Simms set a three-year goal of raising $75,000. The response from quilters nationwide far exceeded her wildest expectations, she said.
More than $150,000 has been raised nationwide from the sale of the quilts since the inception of the program. They sell for $10 to $275 each, Simms said.
Until this month, all money raised went to the Alzheimer's Association. The program has grown so rapidly, however, that Simms plans to award $5,000 grants to research projects, she said.
"We don't want someone who calls in and says: 'If you eat a lot of watermelon, you will not get Alzheimer's,'" she said.
Some of the 300 members of the Annapolis Quilt Guild are participating in the program through an initiative called the $1,000 Promise. The members have pledged to raise $1,000 for Alzheimer's through the sale or auction of the quilts that they make and then donate, Matton said.
Matton has met her $1,000 goal, having raised $1,085, but has continued to make the quilts, she said.

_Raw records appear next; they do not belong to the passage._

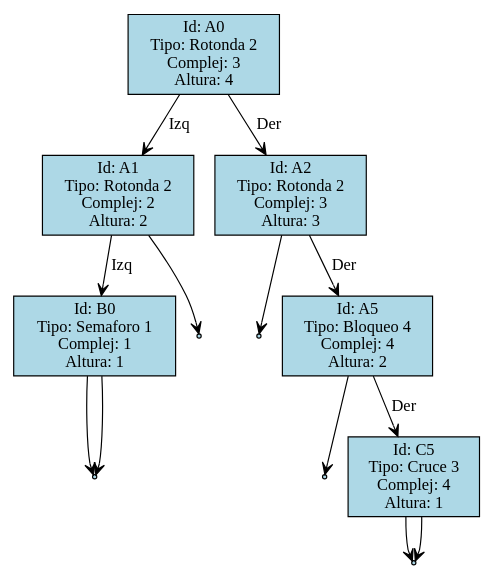
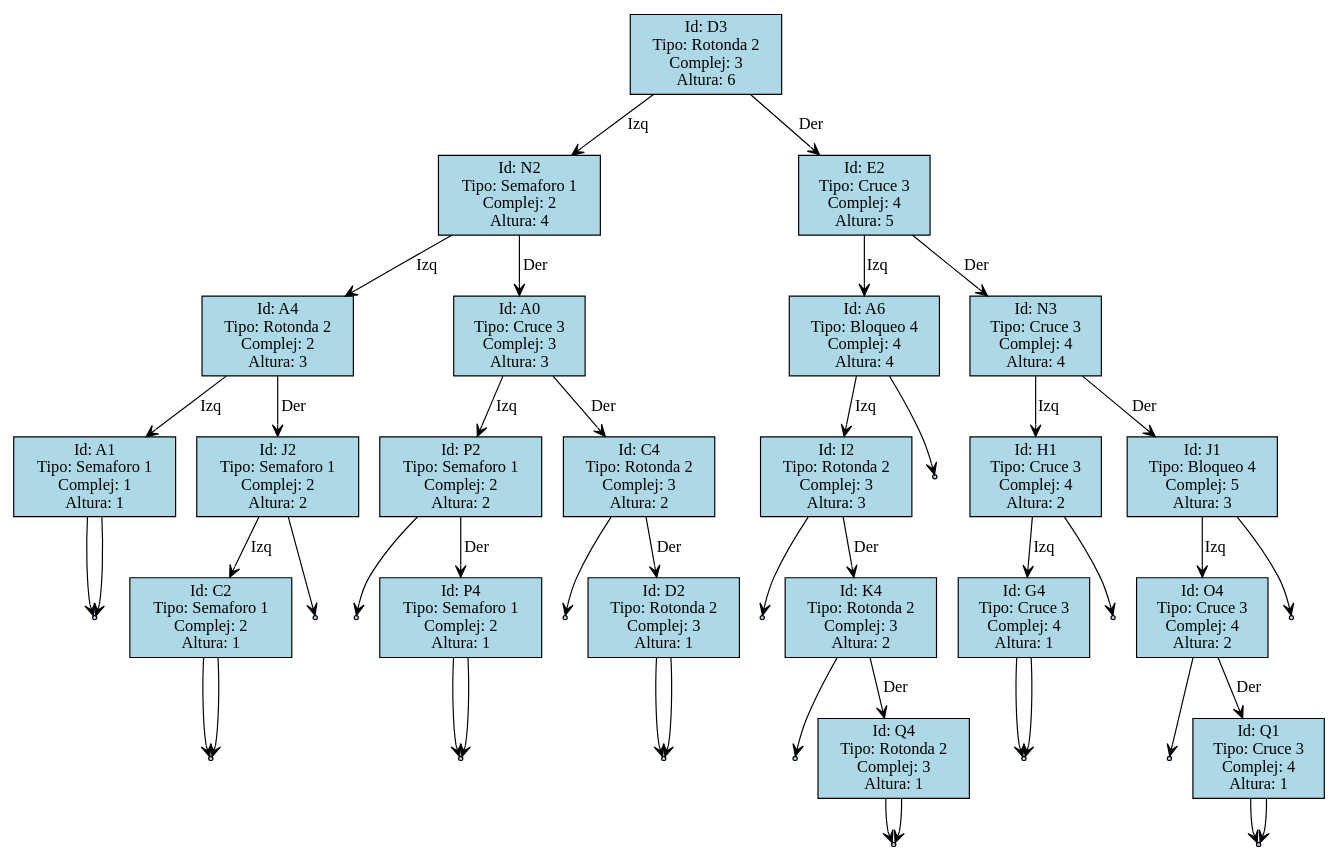
One commit to Cruz-Zapil/Proyecto2_EDD changed the diagram in ArbolNodos.dot. Above: the diagram before and after it, drawn with Graphviz. The commit also changed 2 other files, not shown here.

```diff
--- a/ArbolNodos.dot
+++ b/ArbolNodos.dot
@@ -1,30 +1,94 @@
 digraph ArbolAVL {
   node [shape=record, style=filled, fillcolor=lightblue];
   edge [arrowhead=vee];
 
-  A0 [label="Id: A0\nTipo: Rotonda 2\nComplej: 3\nAltura: 4"];
-  A0 -> A1 [label="Izq"];
-  A1 [label="Id: A1\nTipo: Rotonda 2\nComplej: 2\nAltura: 2"];
-  A1 -> B0 [label="Izq"];
-  B0 [label="Id: B0\nTipo: Semaforo 1\nComplej: 1\nAltura: 1"];
-  nullB0 [shape=point];
-  B0 -> nullB0;
-  nullB0 [shape=point];
-  B0 -> nullB0;
+  D3 [label="Id: D3\nTipo: Rotonda 2\nComplej: 3\nAltura: 6"];
+  D3 -> N2 [label="Izq"];
+  N2 [label="Id: N2\nTipo: Semaforo 1\nComplej: 2\nAltura: 4"];
+  N2 -> A4 [label="Izq"];
+  A4 [label="Id: A4\nTipo: Rotonda 2\nComplej: 2\nAltura: 3"];
+  A4 -> A1 [label="Izq"];
+  A1 [label="Id: A1\nTipo: Semaforo 1\nComplej: 1\nAltura: 1"];
   nullA1 [shape=point];
   A1 -> nullA1;
-  A0 -> A2 [label="Der"];
-  A2 [label="Id: A2\nTipo: Rotonda 2\nComplej: 3\nAltura: 3"];
-  nullA2 [shape=point];
-  A2 -> nullA2;
-  A2 -> A5 [label="Der"];
-  A5 [label="Id: A5\nTipo: Bloqueo 4\nComplej: 4\nAltura: 2"];
-  nullA5 [shape=point];
-  A5 -> nullA5;
-  A5 -> C5 [label="Der"];
-  C5 [label="Id: C5\nTipo: Cruce 3\nComplej: 4\nAltura: 1"];
-  nullC5 [shape=point];
-  C5 -> nullC5;
-  nullC5 [shape=point];
-  C5 -> nullC5;
+  nullA1 [shape=point];
+  A1 -> nullA1;
+  A4 -> J2 [label="Der"];
+  J2 [label="Id: J2\nTipo: Semaforo 1\nComplej: 2\nAltura: 2"];
+  J2 -> C2 [label="Izq"];
+  C2 [label="Id: C2\nTipo: Semaforo 1\nComplej: 2\nAltura: 1"];
+  nullC2 [shape=point];
+  C2 -> nullC2;
+  nullC2 [shape=point];
+  C2 -> nullC2;
+  nullJ2 [shape=point];
+  J2 -> nullJ2;
+  N2 -> A0 [label="Der"];
+  A0 [label="Id: A0\nTipo: Cruce 3\nComplej: 3\nAltura: 3"];
+  A0 -> P2 [label="Izq"];
+  P2 [label="Id: P2\nTipo: Semaforo 1\nComplej: 2\nAltura: 2"];
+  nullP2 [shape=point];
+  P2 -> nullP2;
+  P2 -> P4 [label="Der"];
+  P4 [label="Id: P4\nTipo: Semaforo 1\nComplej: 2\nAltura: 1"];
+  nullP4 [shape=point];
+  P4 -> nullP4;
+  nullP4 [shape=point];
+  P4 -> nullP4;
+  A0 -> C4 [label="Der"];
+  C4 [label="Id: C4\nTipo: Rotonda 2\nComplej: 3\nAltura: 2"];
+  nullC4 [shape=point];
+  C4 -> nullC4;
+  C4 -> D2 [label="Der"];
+  D2 [label="Id: D2\nTipo: Rotonda 2\nComplej: 3\nAltura: 1"];
+  nullD2 [shape=point];
+  D2 -> nullD2;
+  nullD2 [shape=point];
+  D2 -> nullD2;
+  D3 -> E2 [label="Der"];
+  E2 [label="Id: E2\nTipo: Cruce 3\nComplej: 4\nAltura: 5"];
+  E2 -> A6 [label="Izq"];
+  A6 [label="Id: A6\nTipo: Bloqueo 4\nComplej: 4\nAltura: 4"];
+  A6 -> I2 [label="Izq"];
+  I2 [label="Id: I2\nTipo: Rotonda 2\nComplej: 3\nAltura: 3"];
+  nullI2 [shape=point];
+  I2 -> nullI2;
+  I2 -> K4 [label="Der"];
+  K4 [label="Id: K4\nTipo: Rotonda 2\nComplej: 3\nAltura: 2"];
+  nullK4 [shape=point];
+  K4 -> nullK4;
+  K4 -> Q4 [label="Der"];
+  Q4 [label="Id: Q4\nTipo: Rotonda 2\nComplej: 3\nAltura: 1"];
+  nullQ4 [shape=point];
+  Q4 -> nullQ4;
+  nullQ4 [shape=point];
+  Q4 -> nullQ4;
+  nullA6 [shape=point];
+  A6 -> nullA6;
+  E2 -> N3 [label="Der"];
+  N3 [label="Id: N3\nTipo: Cruce 3\nComplej: 4\nAltura: 4"];
+  N3 -> H1 [label="Izq"];
+  H1 [label="Id: H1\nTipo: Cruce 3\nComplej: 4\nAltura: 2"];
+  H1 -> G4 [label="Izq"];
+  G4 [label="Id: G4\nTipo: Cruce 3\nComplej: 4\nAltura: 1"];
+  nullG4 [shape=point];
+  G4 -> nullG4;
+  nullG4 [shape=point];
+  G4 -> nullG4;
+  nullH1 [shape=point];
+  H1 -> nullH1;
+  N3 -> J1 [label="Der"];
+  J1 [label="Id: J1\nTipo: Bloqueo 4\nComplej: 5\nAltura: 3"];
+  J1 -> O4 [label="Izq"];
+  O4 [label="Id: O4\nTipo: Cruce 3\nComplej: 4\nAltura: 2"];
+  nullO4 [shape=point];
+  O4 -> nullO4;
+  O4 -> Q1 [label="Der"];
+  Q1 [label="Id: Q1\nTipo: Cruce 3\nComplej: 4\nAltura: 1"];
+  nullQ1 [shape=point];
+  Q1 -> nullQ1;
+  nullQ1 [shape=point];
+  Q1 -> nullQ1;
+  nullJ1 [shape=point];
+  J1 -> nullJ1;
 }
```
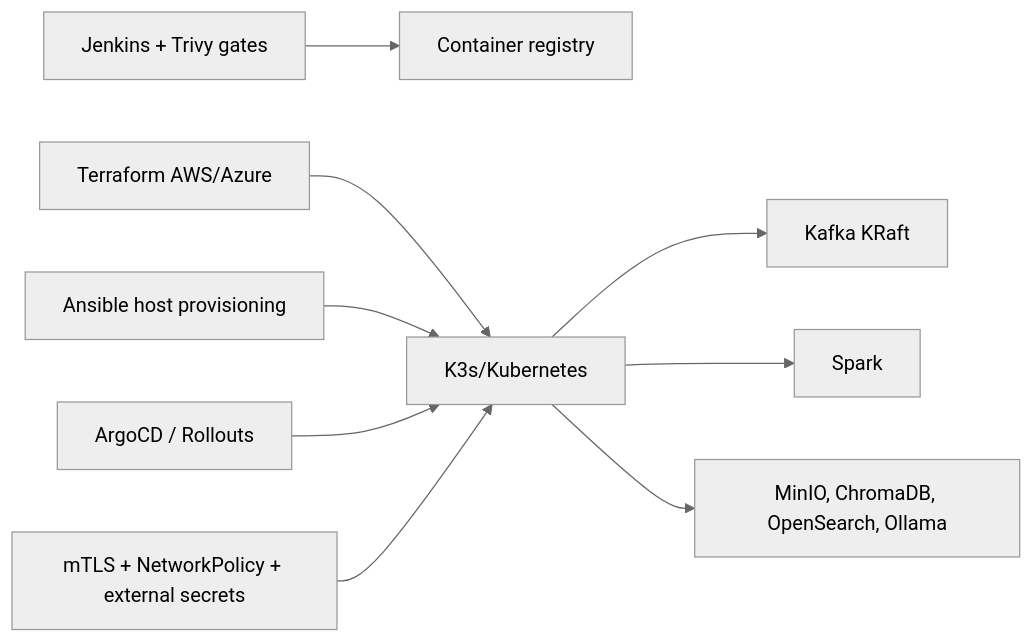
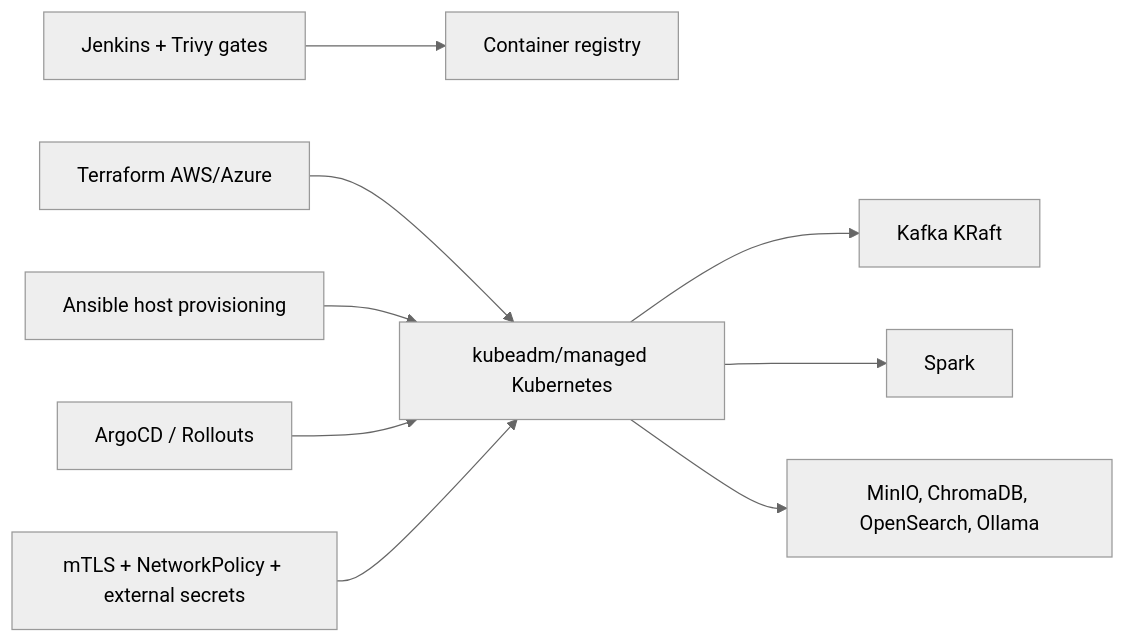
Before and after one commit to amazen33/omni-stream-RAG-mesh: the seventh of 12 diagrams in docs/TOGAF_Architecture_Definition.md, drawn with Mermaid (neutral theme). The commit also changed other lines of this file, not shown here.

Commit message:
Update docs/TOGAF_Architecture_Definition.md - 2026-09-19 18:17

````diff
--- a/docs/TOGAF_Architecture_Definition.md
+++ b/docs/TOGAF_Architecture_Definition.md
@@ -253,11 +255,11 @@
 ```mermaid
 flowchart LR
     CI[Jenkins + Trivy gates] --> Registry[Container registry]
-    Terraform[Terraform AWS/Azure] --> Runtime[K3s/Kubernetes]
+    Terraform[Terraform AWS/Azure] --> Runtime[kubeadm/managed Kubernetes]
     Ansible[Ansible host provisioning] --> Runtime
     Argo[ArgoCD / Rollouts] --> Runtime
     Runtime --> Kafka[Kafka KRaft]
     Runtime --> Spark[Spark]
     Runtime --> Data[MinIO, ChromaDB, OpenSearch, Ollama]
     Trust[mTLS + NetworkPolicy + external secrets] --> Runtime
 ```
````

"Quilting is a medium you can put a lot of yourself into," she said. "In cross stitch, you use patterns that tell you the colors to use and you create something someone else designed. You use patterns for quilts, but you can make them more your own. You can use the colors and materials you want to use."
People also have a personal connection to quilts, said Matton, a docent for the Smithsonian Institution, where she lectures on the museum's quilt collection.
"Interest in quilts is increasing," Matton said. "Most people have a mother or a grandmother who quilted. So quilts are a piece of their past."
When Matton challenged other guild members to participate in the program, Ann Kelsall signed on.
"We make small quilts," said Kelsall, 74, of Mitchellville, whose quilts have mythological themes. "It's a great opportunity to try new techniques. You can take chances and see what happens. It doesn't matter if it works out or not, because you haven't invested a lot in it."
Kelsall said she makes her pieces very graphic, with high contrast. When they are placed on the Internet for the online auction, they are shown in 1-inch squares. She creates quilts that photograph well and show up in the small pictures, she said.
Dozens of quilters have registered more than 2,000 quilts during the past two years, Simms said. The project has grown so much that Simms is hiring someone to help, she said.
"This project is eating up my life," she said. "My business is in the toilet. And I spend about 25 hours a day thinking about it. But when I look and see what the disease has done to my mother, I get overwhelmed by all the quilters who open their hearts and create little masterpieces that turn into research dollars. It is so worth it."
The quilts made by the local group will be exhibited in the U.S. District Courthouse in Greenbelt from Feb. 1 through the middle of March.